“We are delighted to be taking delivery of the 5000th Franna. We have had a great relationship with Franna over the years and they make a great machine. We are proud to be adding this special unit to our fleet and we congratulate Franna on achieving this major milestone with their business,” said Bodman.

Purposeful innovation has always been at the forefront of Franna’s development. The AT40 was a major step up in terms of capacity and it has been well received by the market. Black looks to future developments for Franna.

“We certainly see the digital ‘smarts’ in a crane as becoming a more integral element and we are utilising this to improve the operator experience, to improve the versatility of the crane and to enhance the safety of crane.

“When we designed the control system for the AT40, the crane’s computer was programmed by our Demag colleagues in Germany as they had the inhouse knowledge to do that.

“I remember the first time the German software engineers came out to Australia and looked at our product, they thought it would be relatively simple. By the end of the project, the engineers said the development of the overall control system was as, if not more advanced than some of their all-terrain machines,” he said.

“The AT40 control system enables the operator to switch from travel to crane mode with the rear axle automatically lifting and the hydraulic suspension also has additional smarts to ensure the crane remains level whilst travelling around corners.

“With the sale of Demag, Franna kept ownership of the IC1 control system, but we didn’t have software engineers in Franna Australia. We have since invested in a number of software engineers which were trained and supported by Germany through the transition period. We now completely manage the software development in house and the market can expect to see the results of this development in our machines in the near future,” said Black.

“We have been working with telematics and these developments will provide owners with the ability to better understand how the machine is being utilised. Telematics will help them further manage the life of the machine and to better plan maintenance programs.

“The next step in this evolution will be around how we use this information to examine other technologies. Like most mobile industrial equipment, at the moment Frannas are powered by diesel fuel, but as we are able to better understand the power requirements of the crane over a day in specific environments/applications, and as we see new advances with technologies which are more environmentally friendly and emission free … who knows where this might lead us in the future” said Black.

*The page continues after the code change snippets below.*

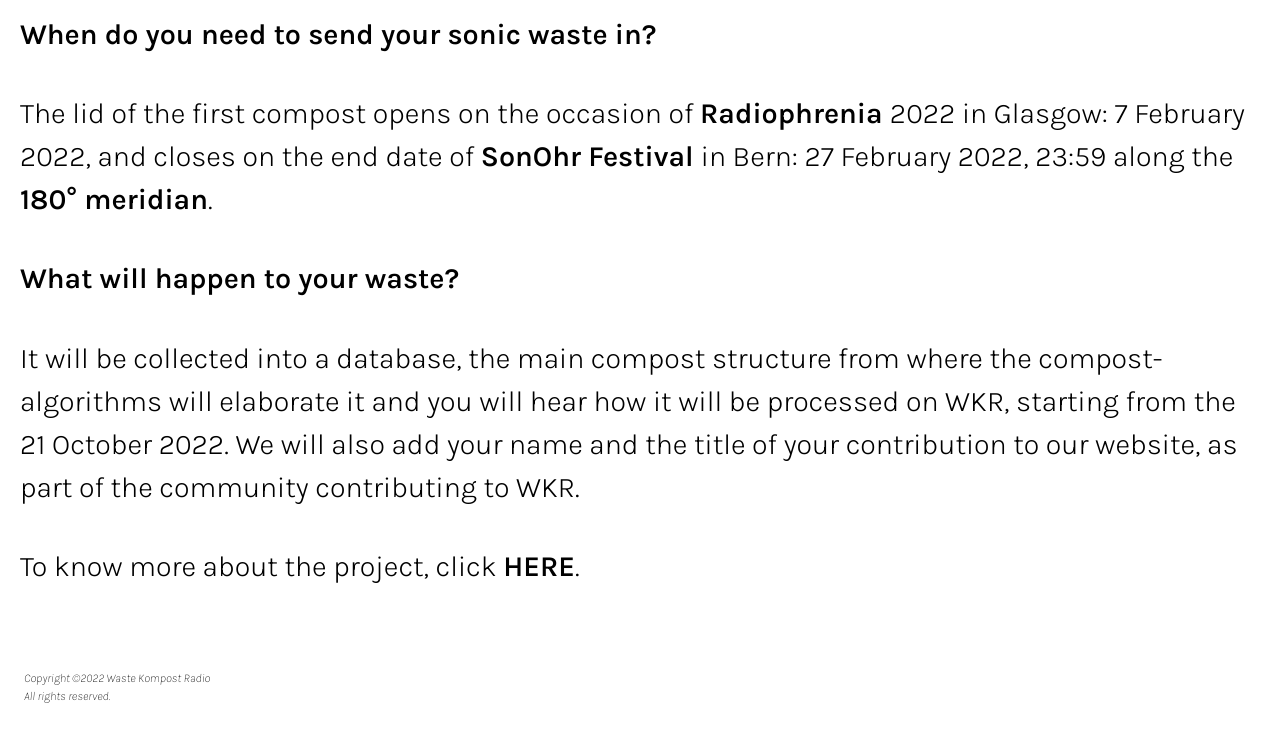
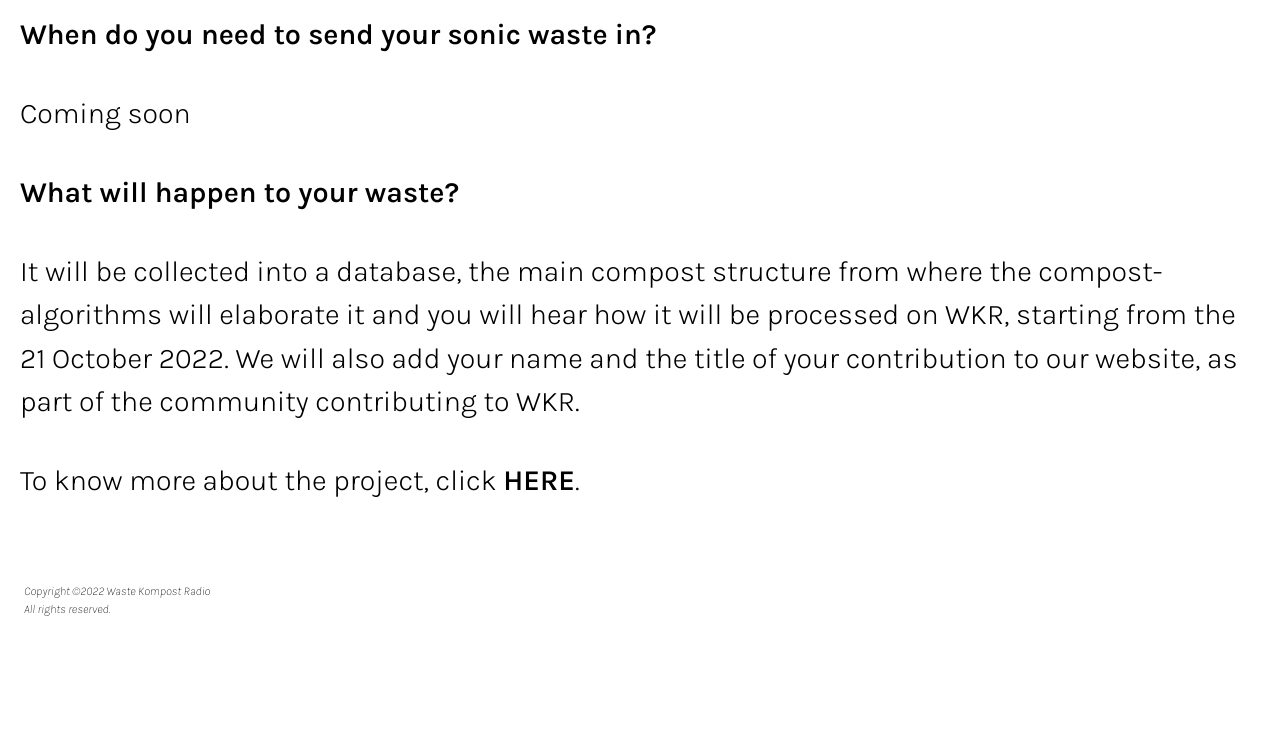
Before and after one commit to wasteKompostRadio/page, a plain HTML site: page call.html in a window 1280 px wide. Shown: the part 2137-2878 px from the top of the page. After the commit the page ends 2795 px from the top, so only its background shows below. Drawn offline with nearby package versions, Linux system fonts and the light colour scheme.

Commit message:
Update call.html

```diff
--- a/call.html
+++ b/call.html
@@ -130,13 +130,7 @@
 
               <p class="bolding general_text">When do you need to send your sonic waste in?</p>
 
-            <p class=" general_text"> The lid of the first compost opens on the
-              occasion of  <a  href="https://www.cca-glasgow.com/programme/radiophrenia-87-9fm" class="bolding_link" target="_blank">
-                Radiophrenia </a>  2022 in Glasgow: 7 February 2022,
-            and closes on the end date of  <a  href="https://www.sonohr.ch/" class="bolding_link" target="_blank">
-              SonOhr Festival </a> in Bern:
-            27 February 2022, 23:59 along the  <a  href="https://www.google.com/maps/place/Taveuni/@-16.8492179,179.8897935,11z/data=!3m1!4b1!4m5!3m4!1s0x71e01e5b0e603d41:0xf8d9a4345ffeeee7!8m2!3d-16.8414365!4d-179.9813445?hl=it" class="bolding_link" target="_blank">
-              180° meridian</a>. </p>
+            <p class=" general_text"> Coming soon </p>
 
 
           <p class="bolding general_text">What will happen to your waste?</p>
```
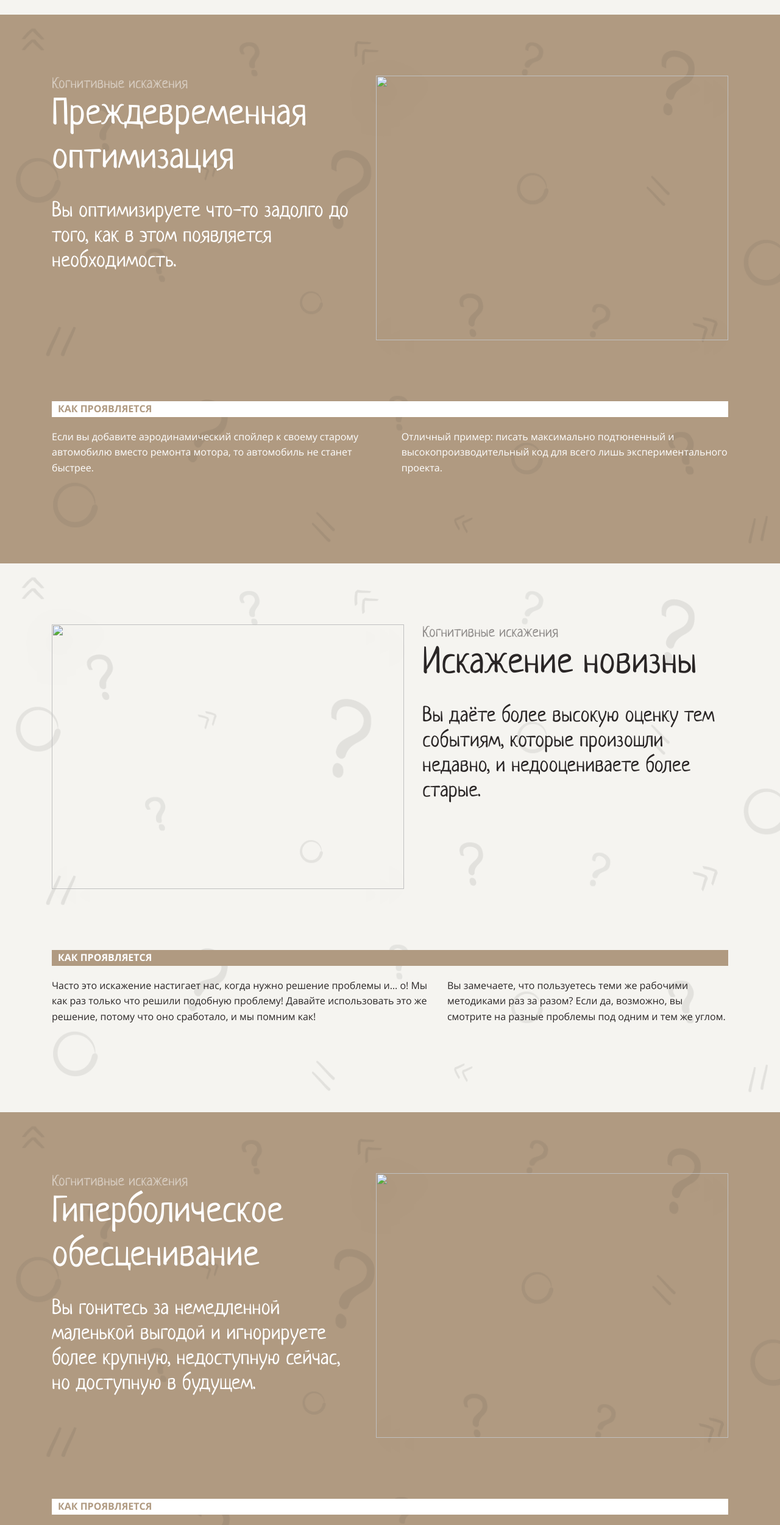
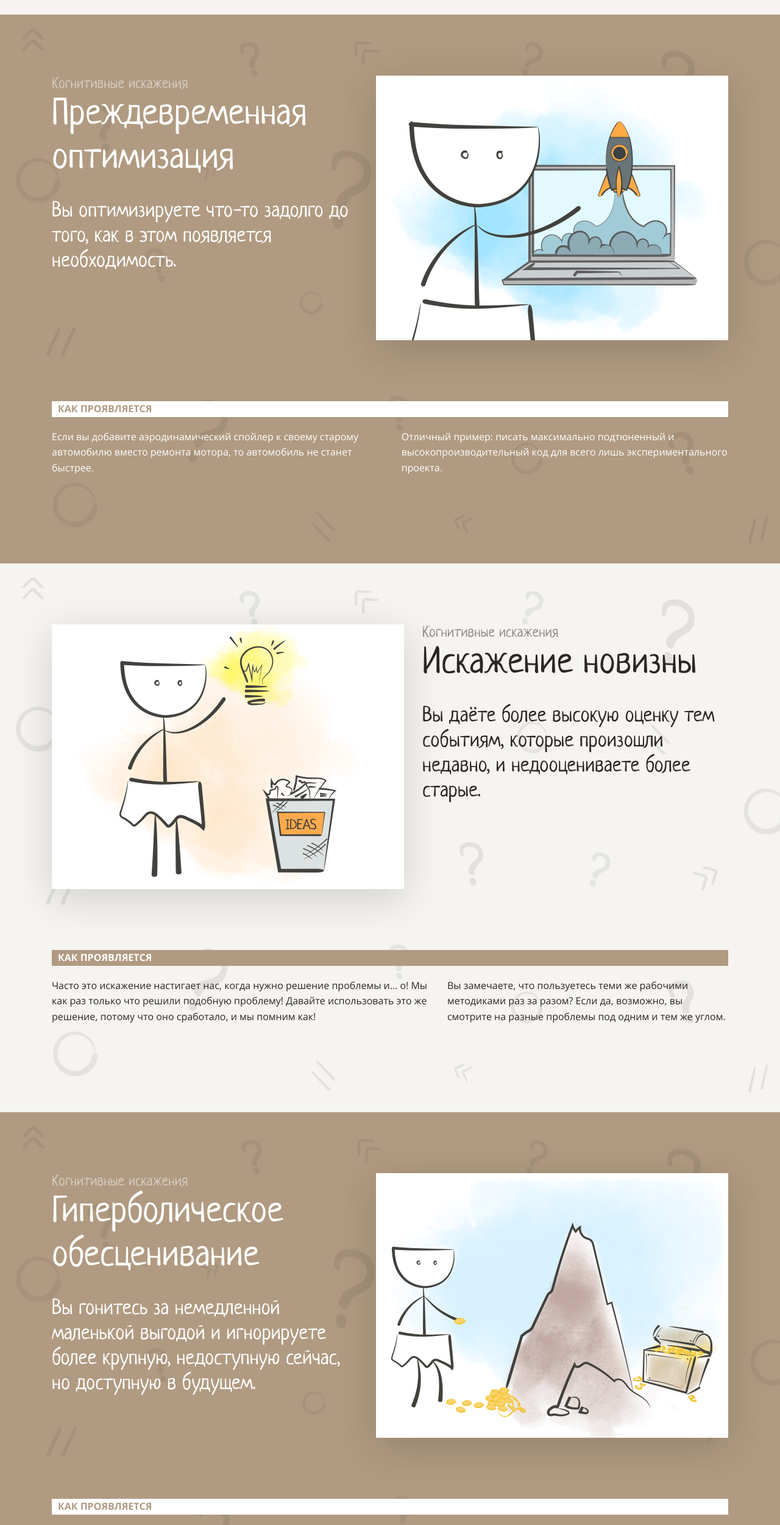
Before and after one commit to princess-cosmos/layout-designer-project-58, a website: page src/index.html in a window 1280 px wide. Shown: the part 3580-6081 px from the top of the page at 61% size. Drawn offline with Linux system fonts and the light colour scheme.

Commit message:
fix src/index.html

```diff
--- a/src/index.html
+++ b/src/index.html
@@ -114,7 +114,7 @@
       <h2 class="text-light">Преждевременная оптимизация</h2>
       <p class="text-light neucha">Вы оптимизируете что-то задолго до того, как в этом появляется необходимость.</p>
     </div>
-      <img src="./src/img/2.png" class="image">
+      <img src="../src/img/2.png" class="image">
         </div>
         <h4 class="uppercase text-brown translucent-white">Как проявляется</h4>
         <div class="row count flex text-light">
@@ -127,7 +127,7 @@
     <section id="distortion-of-novelty" class="bg-image bg-light">
         <div class="conteiner">
             <div class="row count">
-                <img src="./src/img/3.png" class="image">
+                <img src="../src/img/3.png" class="image">
                 <div class="flex">
                 <p class="translucent-dark font-neucha">Когнитивные искажения</p>
                 <h2 class="text-dark">Искажение новизны</h2>
@@ -150,7 +150,7 @@
     <h2 class="text-light">Гиперболическое обесценивание</h2>
     <p class="text-light neucha">Вы гонитесь за немедленной маленькой выгодой и игнорируете более крупную, недоступную сейчас, но доступную в будущем.</p>
   </div>
-    <img src="./src/img/4.png" class="image">
+    <img src="../src/img/4.png" class="image">
       </div>
       <h4 class="uppercase text-brown translucent-white">Как проявляется</h4>
       <div class="row count flex text-light">
@@ -163,7 +163,7 @@
   <section id="errors-in-planning" class="bg-image bg-light">
     <div class="conteiner">
         <div class="row count">
-            <img src="./src/img/5.png" class="image">
+            <img src="../src/img/5.png" class="image">
             <div class="flex">
             <p class="translucent-dark font-neucha">Когнитивные искажения</p>
             <h2 class="text-dark">Ошибка планирования</h2>
```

“5000 is indeed a great milestone, and for me the journey along the way is what has made it so special … the products and challenges, the people we work with, our great Team Franna members in all areas of the business, our supply chain partners and of course our loyal customers.

“So, no matter when you joined our Franna journey, on behalf of Team Franna, I would like to say a sincere thank you. And remember “We are just getting started,” he said.

 

 

 

Previous ArticleNext Article
© All Rights Reserved. All content published on this site is the property of Prime Creative Media. Unauthorised reproduction is prohibited

JOIN OUR NEWSLETTER

JOIN OUR NEWSLETTER
Close